▶ **Task to carry out**
Could you return all of the entries below exactly, minus the pictures?

▶ **The data**
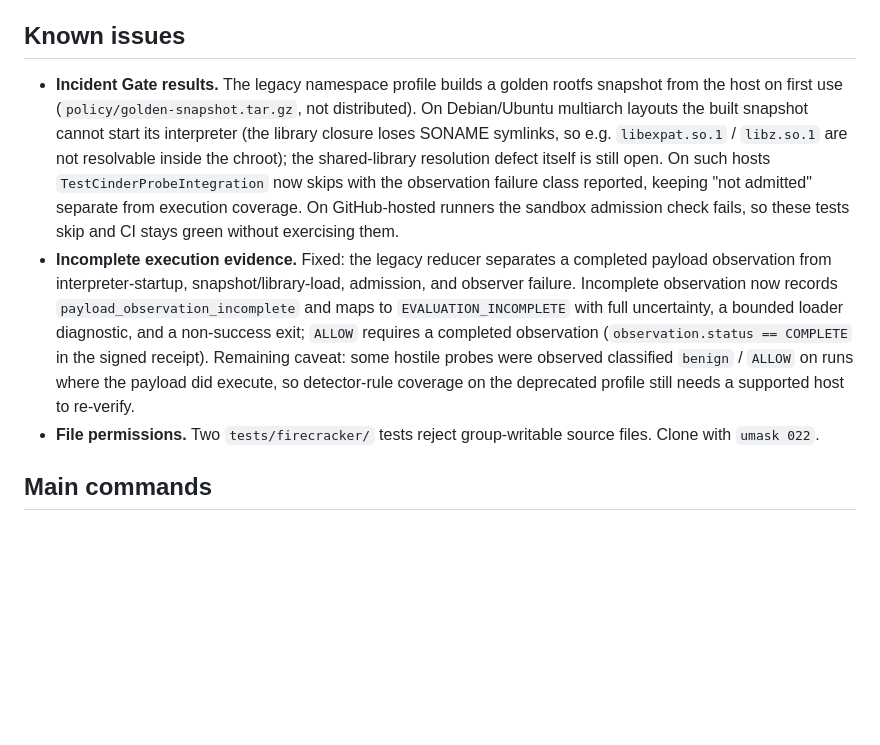
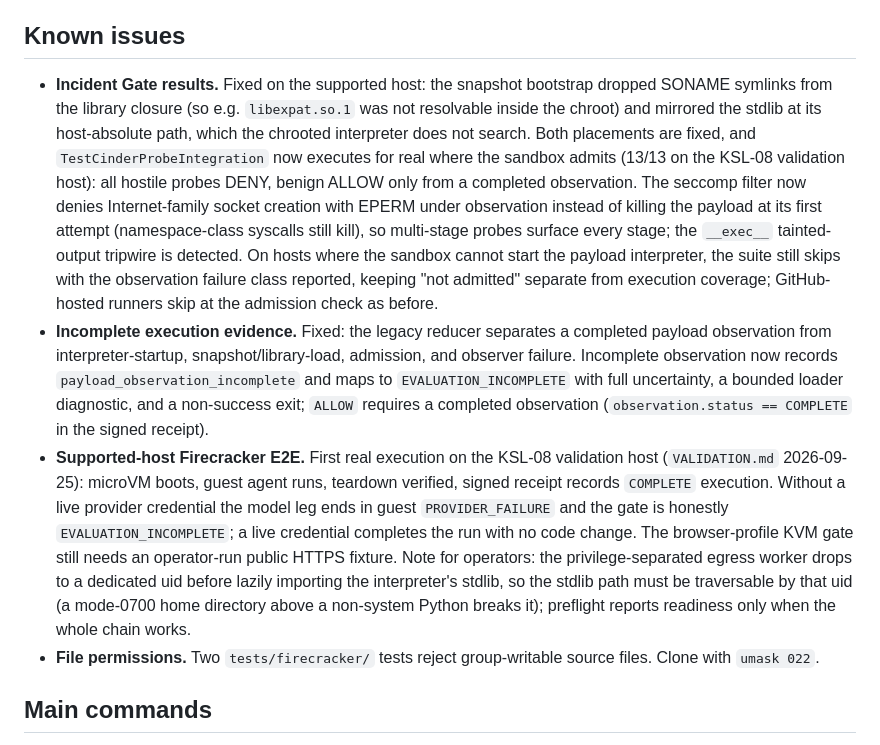
Before and after one commit to cwwjacobs/cindermote, a Markdown page: README.md, the part around the change. Drawn GitHub-style; blank space fills up the shorter version.

```diff
--- a/README.md
+++ b/README.md
@@ -41,26 +41,40 @@ which ones are exercised today.
 
 ## Known issues
 
-- **Incident Gate results.** The legacy namespace profile builds a golden
-  rootfs snapshot from the host on first use (`policy/golden-snapshot.tar.gz`,
-  not distributed). On Debian/Ubuntu multiarch layouts the built snapshot
-  cannot start its interpreter (the library closure loses SONAME symlinks, so
-  e.g. `libexpat.so.1` / `libz.so.1` are not resolvable inside the chroot);
-  the shared-library resolution defect itself is still open. On such hosts
-  `TestCinderProbeIntegration` now skips with the observation failure class
-  reported, keeping "not admitted" separate from execution coverage. On
-  GitHub-hosted runners the sandbox admission check fails, so these tests
-  skip and CI stays green without exercising them.
+- **Incident Gate results.** Fixed on the supported host: the snapshot
+  bootstrap dropped SONAME symlinks from the library closure (so e.g.
+  `libexpat.so.1` was not resolvable inside the chroot) and mirrored the
+  stdlib at its host-absolute path, which the chrooted interpreter does not
+  search. Both placements are fixed, and `TestCinderProbeIntegration` now
+  executes for real where the sandbox admits (13/13 on the KSL-08 validation
+  host): all hostile probes DENY, benign ALLOW only from a completed
+  observation. The seccomp filter now denies Internet-family socket creation
+  with EPERM under observation instead of killing the payload at its first
+  attempt (namespace-class syscalls still kill), so multi-stage probes
+  surface every stage; the `__exec__` tainted-output tripwire is detected.
+  On hosts where the sandbox cannot start the payload interpreter, the suite
+  still skips with the observation failure class reported, keeping "not
+  admitted" separate from execution coverage; GitHub-hosted runners skip at
+  the admission check as before.
 - **Incomplete execution evidence.** Fixed: the legacy reducer separates a
   completed payload observation from interpreter-startup,
   snapshot/library-load, admission, and observer failure. Incomplete
   observation now records `payload_observation_incomplete` and maps to
   `EVALUATION_INCOMPLETE` with full uncertainty, a bounded loader diagnostic,
   and a non-success exit; `ALLOW` requires a completed observation
-  (`observation.status == COMPLETE` in the signed receipt). Remaining caveat:
-  some hostile probes were observed classified `benign` / `ALLOW` on runs
-  where the payload did execute, so detector-rule coverage on the deprecated
-  profile still needs a supported host to re-verify.
+  (`observation.status == COMPLETE` in the signed receipt).
+- **Supported-host Firecracker E2E.** First real execution on the KSL-08
+  validation host (`VALIDATION.md` 2026-09-25): microVM boots, guest agent
+  runs, teardown verified, signed receipt records `COMPLETE` execution.
+  Without a live provider credential the model leg ends in guest
+  `PROVIDER_FAILURE` and the gate is honestly `EVALUATION_INCOMPLETE`; a live
+  credential completes the run with no code change. The browser-profile KVM
+  gate still needs an operator-run public HTTPS fixture. Note for operators:
+  the privilege-separated egress worker drops to a dedicated uid before
+  lazily importing the interpreter's stdlib, so the stdlib path must be
+  traversable by that uid (a mode-0700 home directory above a non-system
+  Python breaks it); preflight reports readiness only when the whole chain
+  works.
 - **File permissions.** Two `tests/firecracker/` tests reject group-writable
   source files. Clone with `umask 022`.
 
```
Also changed, not shown: VALIDATION.md (+79 -5 lines).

▶ **Answer for this exercise**
Before and after one commit to cwwjacobs/cindermote, a Markdown page: README.md, the part around the change. Drawn GitHub-style; blank space fills up the shorter version.

```diff
--- a/README.md
+++ b/README.md
@@ -41,26 +41,40 @@ which ones are exercised today.
 
 ## Known issues
 
-- **Incident Gate results.** The legacy namespace profile builds a golden
-  rootfs snapshot from the host on first use (`policy/golden-snapshot.tar.gz`,
-  not distributed). On Debian/Ubuntu multiarch layouts the built snapshot
-  cannot start its interpreter (the library closure loses SONAME symlinks, so
-  e.g. `libexpat.so.1` / `libz.so.1` are not resolvable inside the chroot);
-  the shared-library resolution defect itself is still open. On such hosts
-  `TestCinderProbeIntegration` now skips with the observation failure class
-  reported, keeping "not admitted" separate from execution coverage. On
-  GitHub-hosted runners the sandbox admission check fails, so these tests
-  skip and CI stays green without exercising them.
+- **Incident Gate results.** Fixed on the supported host: the snapshot
+  bootstrap dropped SONAME symlinks from the library closure (so e.g.
+  `libexpat.so.1` was not resolvable inside the chroot) and mirrored the
+  stdlib at its host-absolute path, which the chrooted interpreter does not
+  search. Both placements are fixed, and `TestCinderProbeIntegration` now
+  executes for real where the sandbox admits (13/13 on the KSL-08 validation
+  host): all hostile probes DENY, benign ALLOW only from a completed
+  observation. The seccomp filter now denies Internet-family socket creation
+  with EPERM under observation instead of killing the payload at its first
+  attempt (namespace-class syscalls still kill), so multi-stage probes
+  surface every stage; the `__exec__` tainted-output tripwire is detected.
+  On hosts where the sandbox cannot start the payload interpreter, the suite
+  still skips with the observation failure class reported, keeping "not
+  admitted" separate from execution coverage; GitHub-hosted runners skip at
+  the admission check as before.
 - **Incomplete execution evidence.** Fixed: the legacy reducer separates a
   completed payload observation from interpreter-startup,
   snapshot/library-load, admission, and observer failure. Incomplete
   observation now records `payload_observation_incomplete` and maps to
   `EVALUATION_INCOMPLETE` with full uncertainty, a bounded loader diagnostic,
   and a non-success exit; `ALLOW` requires a completed observation
-  (`observation.status == COMPLETE` in the signed receipt). Remaining caveat:
-  some hostile probes were observed classified `benign` / `ALLOW` on runs
-  where the payload did execute, so detector-rule coverage on the deprecated
-  profile still needs a supported host to re-verify.
+  (`observation.status == COMPLETE` in the signed receipt).
+- **Supported-host Firecracker E2E.** First real execution on the KSL-08
+  validation host (`VALIDATION.md` 2026-09-25): microVM boots, guest agent
+  runs, teardown verified, signed receipt records `COMPLETE` execution.
+  Without a live provider credential the model leg ends in guest
+  `PROVIDER_FAILURE` and the gate is honestly `EVALUATION_INCOMPLETE`; a live
+  credential completes the run with no code change. The browser-profile KVM
+  gate still needs an operator-run public HTTPS fixture. Note for operators:
+  the privilege-separated egress worker drops to a dedicated uid before
+  lazily importing the interpreter's stdlib, so the stdlib path must be
+  traversable by that uid (a mode-0700 home directory above a non-system
+  Python breaks it); preflight reports readiness only when the whole chain
+  works.
 - **File permissions.** Two `tests/firecracker/` tests reject group-writable
   source files. Clone with `umask 022`.
 
```
Also changed, not shown: VALIDATION.md (+79 -5 lines).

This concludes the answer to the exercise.